■ PROVIDED DATA:
Segment Open
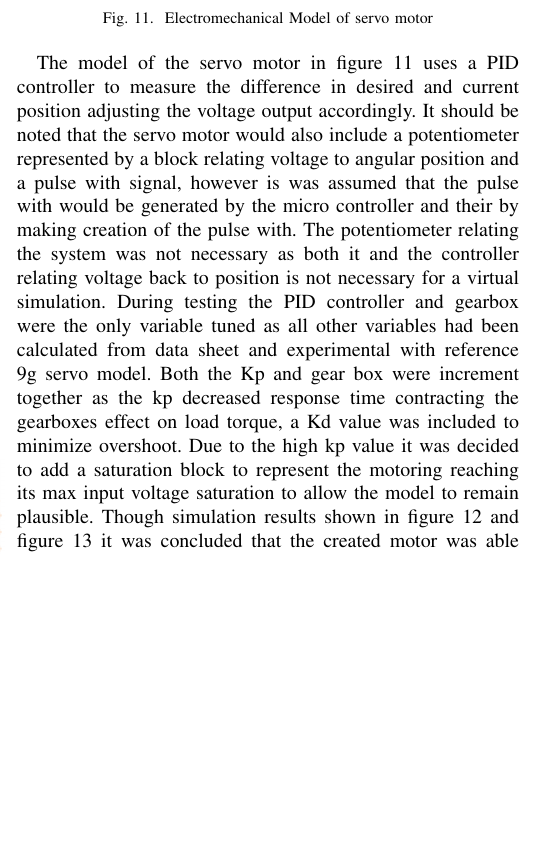
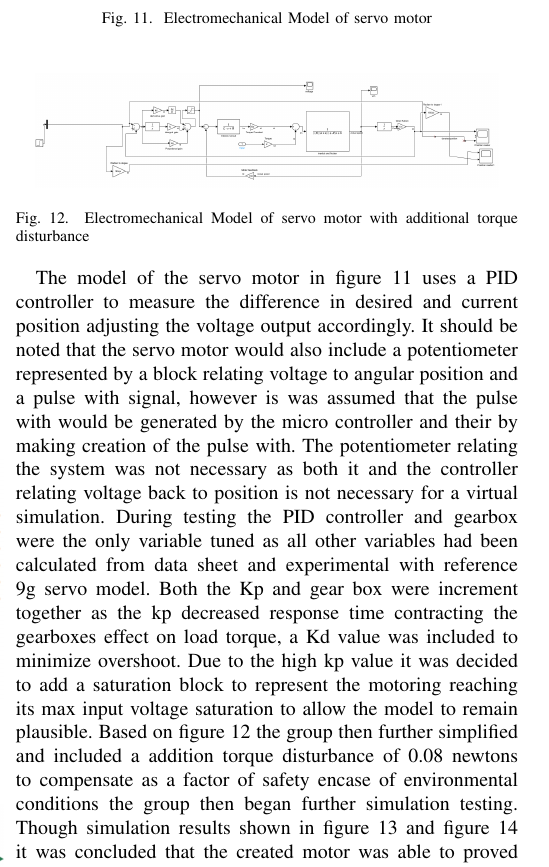
Before and after one commit to AidanBarber/powerElectronicsHexopodRobotResearchReport, a LaTeX paper (Actuators and Power Electronics Report.tex): part of one column of page 5 of 6, cut so that both start at the same text, the shorter picture padded with empty space. Compiled offline with pdfLaTeX.

Commit message:
Added Aidan's new model figure

```diff
--- a/Actuators and Power Electronics Report.tex
+++ b/Actuators and Power Electronics Report.tex
@@ -518,7 +518,13 @@ Once the necessary research had been conducted the electromechanical model was d
    \label{fig:Electromechanical Model}
 \end{figure}
 
-The model of the servo motor in figure \ref{fig:Electromechanical Model} uses a PID controller to measure the difference in desired and current position adjusting the voltage output accordingly. It should be noted that the servo motor would also include a potentiometer represented by a block relating voltage to angular position and a pulse with signal, however is was assumed that the pulse with would be generated by the micro controller and their by making creation of the pulse with. The potentiometer relating the system was not necessary as both it and the controller relating voltage back to position is not necessary for a virtual simulation. During testing the PID controller and gearbox were the only variable tuned as all other variables had been calculated from data sheet and experimental with reference 9g servo model. Both the Kp and gear box were increment together as the kp decreased response time contracting the gearboxes effect on load torque, a Kd value was included to minimize overshoot. Due to the high kp value it was decided to add a saturation block to represent the motoring reaching its max input voltage saturation to allow the model to remain plausible. Though simulation results shown in figure \ref{fig:Electromechanical Model Simulation Results} and figure \ref{fig:Electromechanical Model Simulation varying input positions}  it was concluded that the created motor was able to proved a response time of 0.177 seconds for a 60 degree change and over multiple changes in position was able to average a overshoot of 3 percent each time.
+\begin{figure}[H]
+	\centering
+	  \includegraphics[width = 0.45\textwidth]{figures/17.png}  \caption{Electromechanical Model of servo motor with additional torque disturbance}
+	  \label{fig:Electromechanical Model 2}
+   \end{figure}
+
+The model of the servo motor in figure \ref{fig:Electromechanical Model} uses a PID controller to measure the difference in desired and current position adjusting the voltage output accordingly. It should be noted that the servo motor would also include a potentiometer represented by a block relating voltage to angular position and a pulse with signal, however is was assumed that the pulse with would be generated by the micro controller and their by making creation of the pulse with. The potentiometer relating the system was not necessary as both it and the controller relating voltage back to position is not necessary for a virtual simulation. During testing the PID controller and gearbox were the only variable tuned as all other variables had been calculated from data sheet and experimental with reference 9g servo model. Both the Kp and gear box were increment together as the kp decreased response time contracting the gearboxes effect on load torque, a Kd value was included to minimize overshoot. Due to the high kp value it was decided to add a saturation block to represent the motoring reaching its max input voltage saturation to allow the model to remain plausible. Based on figure \ref{fig:Electromechanical Model 2} the group then further simplified and included a addition torque disturbance of 0.08 newtons to compensate as a factor of safety encase of environmental conditions the group then began further simulation testing. Though simulation results shown in figure \ref{fig:Electromechanical Model Simulation Results} and figure \ref{fig:Electromechanical Model Simulation varying input positions}  it was concluded that the created motor was able to proved a response time of 0.177 seconds for a 60 degree change and over multiple changes in position was able to average a overshoot of 3 percent each time.
 
 
 \begin{figure}[h]
```
Also changed, not shown: Actuators and Power Electronics Report.bbl, Actuators and Power Electronics Report.pdf, figures/17.png (added), 6 other files.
Segment Closed
■ WHAT IS EXPECTED: Report each line of the entries where the word "figures" occurs.

■ RESULT:
+	  \includegraphics[width = 0.45\textwidth]{figures/17.png}  \caption{Electromechanical Model of servo motor with additional torque disturbance}
Also changed, not shown: Actuators and Power Electronics Report.bbl, Actuators and Power Electronics Report.pdf, figures/17.png (added), 6 other files.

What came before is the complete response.